A thriving agricultural sector depends on both the development and availability of new technologies, and better communication with Canadians.

Presentation: From Agricultural Research to Application in the Field – English
Présentation : De la recherche agronomique à l’application sur le terrain – Français

Workshop Resources:

Workshop Discussion Questions – English
Questions de discussion de l’atelier – Français

Workshop Handout – Extension Models – English
Document Ressource – Modèles de vulgarisation – Français

Workshop 2-B: Maximizing Technological Transfer

Amy-ArgentinoAmy Argentino, Manager, Projects and Programs with the Canadian Horticultural Council (CHC) described the knowledge transfer activities carried out by the CHC within the Canadian Agri-Science Cluster framework to communicate research results with end-users, primarily growers.

Lessons learned during her experience in Cluster 2, highlighted the need to allocate enough resources to develop a comprehensive communications plan that includes the development of printed and web-based resources.

Sharing of success stories in articles highlighting how growers have directly participated and benefited from research, an increased online presence, and direct collaboration with linking agents or knowledge brokers are crucial for maximizing technology transfer in the sector moving forward.

Most importantly, comprehensive and targeted knowledge transfer strategies should be incorporated into the earliest planning stages of any research project to achieve wider impact.

Presentation: Canadian Agri-Science Cluster for Horticulture 2 – Looking Back and Growing Forward: Lessons Learned in Knowledge Transfer – English
Présentation : Grappe agro-scientifique canadienne pour l’horticulture 2 – Un retour sur le passé pour mieux cultiver l’avenir : Leçons apprises dans le cadre du transfert des connaissances – Français

Bronwynne-WiltonDr. Bronwynne Wilton, Consulting Project Lead with the Synthesis Agri-Food Network provided an in-depth analysis of knowledge transfer (KT), its role within the research cycle, benefits, major challenges and key enabling factors.

KT can be used as an all-encompassing term to include technology transfer, knowledge mobilization, knowledge translation, extension, and research dissemination.
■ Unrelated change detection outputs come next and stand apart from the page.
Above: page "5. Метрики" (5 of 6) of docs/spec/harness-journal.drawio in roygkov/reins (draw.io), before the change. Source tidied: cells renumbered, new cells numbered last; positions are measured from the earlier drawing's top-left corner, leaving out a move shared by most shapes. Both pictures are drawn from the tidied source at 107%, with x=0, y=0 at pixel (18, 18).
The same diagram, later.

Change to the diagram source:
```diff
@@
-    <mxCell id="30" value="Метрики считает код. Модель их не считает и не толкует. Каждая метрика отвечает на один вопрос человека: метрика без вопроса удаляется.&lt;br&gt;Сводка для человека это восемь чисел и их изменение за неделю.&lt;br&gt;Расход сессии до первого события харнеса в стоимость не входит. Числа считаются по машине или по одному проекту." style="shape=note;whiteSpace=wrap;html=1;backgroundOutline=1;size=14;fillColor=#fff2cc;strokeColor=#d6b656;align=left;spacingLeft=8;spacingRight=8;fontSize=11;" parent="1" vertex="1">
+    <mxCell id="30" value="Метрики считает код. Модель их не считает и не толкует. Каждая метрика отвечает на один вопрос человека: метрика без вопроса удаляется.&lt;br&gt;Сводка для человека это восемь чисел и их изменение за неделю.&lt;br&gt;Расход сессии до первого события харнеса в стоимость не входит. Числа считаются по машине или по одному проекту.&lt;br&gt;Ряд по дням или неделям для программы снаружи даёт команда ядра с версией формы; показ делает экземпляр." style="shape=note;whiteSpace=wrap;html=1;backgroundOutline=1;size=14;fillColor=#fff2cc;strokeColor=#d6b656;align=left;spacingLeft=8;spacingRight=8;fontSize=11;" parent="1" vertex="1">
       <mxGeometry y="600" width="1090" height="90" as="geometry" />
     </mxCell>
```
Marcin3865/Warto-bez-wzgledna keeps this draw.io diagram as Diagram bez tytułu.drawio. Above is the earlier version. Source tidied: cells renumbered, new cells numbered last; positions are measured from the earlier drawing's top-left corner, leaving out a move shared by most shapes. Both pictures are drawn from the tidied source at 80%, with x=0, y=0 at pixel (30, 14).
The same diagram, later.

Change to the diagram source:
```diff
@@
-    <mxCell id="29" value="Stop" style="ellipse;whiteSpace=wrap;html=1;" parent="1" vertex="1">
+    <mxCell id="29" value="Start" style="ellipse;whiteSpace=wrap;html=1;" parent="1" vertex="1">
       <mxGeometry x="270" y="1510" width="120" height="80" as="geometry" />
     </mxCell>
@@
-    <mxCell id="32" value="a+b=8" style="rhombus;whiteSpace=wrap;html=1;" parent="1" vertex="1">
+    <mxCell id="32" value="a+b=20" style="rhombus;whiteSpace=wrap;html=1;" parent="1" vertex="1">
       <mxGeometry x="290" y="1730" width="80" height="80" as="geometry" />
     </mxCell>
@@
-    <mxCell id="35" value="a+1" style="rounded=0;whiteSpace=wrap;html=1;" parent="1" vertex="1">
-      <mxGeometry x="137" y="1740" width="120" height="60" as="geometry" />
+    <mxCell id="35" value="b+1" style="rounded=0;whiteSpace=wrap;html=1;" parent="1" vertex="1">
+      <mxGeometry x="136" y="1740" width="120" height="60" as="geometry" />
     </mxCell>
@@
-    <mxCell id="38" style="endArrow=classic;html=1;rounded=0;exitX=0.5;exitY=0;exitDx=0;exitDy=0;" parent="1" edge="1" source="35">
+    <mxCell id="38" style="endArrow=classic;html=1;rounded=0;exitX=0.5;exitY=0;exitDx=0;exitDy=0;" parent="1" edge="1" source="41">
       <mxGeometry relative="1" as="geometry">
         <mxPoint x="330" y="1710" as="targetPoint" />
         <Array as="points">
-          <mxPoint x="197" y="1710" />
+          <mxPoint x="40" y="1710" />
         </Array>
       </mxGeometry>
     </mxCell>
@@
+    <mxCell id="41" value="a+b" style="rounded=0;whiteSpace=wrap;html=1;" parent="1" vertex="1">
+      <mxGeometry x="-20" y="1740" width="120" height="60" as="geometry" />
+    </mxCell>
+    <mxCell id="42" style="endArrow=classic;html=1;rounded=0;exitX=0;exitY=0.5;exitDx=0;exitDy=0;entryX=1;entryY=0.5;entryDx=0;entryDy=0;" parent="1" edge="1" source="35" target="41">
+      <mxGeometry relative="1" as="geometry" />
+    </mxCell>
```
Using multiple forms and pathways, KT aims to put research knowledge into action by getting information to targeted audiences using tailored dissemination channels.

Unlike linear models of communication where researchers or extension agents deliver a message to end-users, KT facilitates exchanges of information between various stakeholders, and assisted by knowledge brokers, encourages research uptake throughout the research cycle.

The inclusion of funding for KT activities in the next Federal-Provincial-Territorial Policy Framework, the integration of KT objectives into the mandates of key institutions – from academia, industry, to the provincial and local ministries of agriculture – and enhanced transparent collaboration across the sector can enable the environment needed to implement new participatory research methods and enable effective knowledge transfer.

End-user involvement in the research process, dynamic networks and partnerships, institutional capacity (staff and infrastructure), sound planning, timely transfer efforts, improved incentive and tenure policies for KT activities, and positive attitudes toward collaboration for KT are examples of successful best practices for maximizing knowledge transfer.

Dr. Wilton stressed that unless academia enables the structures needed to implement major knowledge translation and transfer (KTT) strategies, researchers should collaborate with other key stakeholders who are already part of greater innovation systems such as the private sector or non-profit associations.

Presentation: Maximizing Knowledge Transfer in Canadian Agricultural Research Programs – English
Présentation : Maximiser le transfert des connaissances des programmes canadiens de recherche agricole – Français

Workshop Resources:

Workshop Discussion Questions – English
Questions de discussion de l’atelier – Français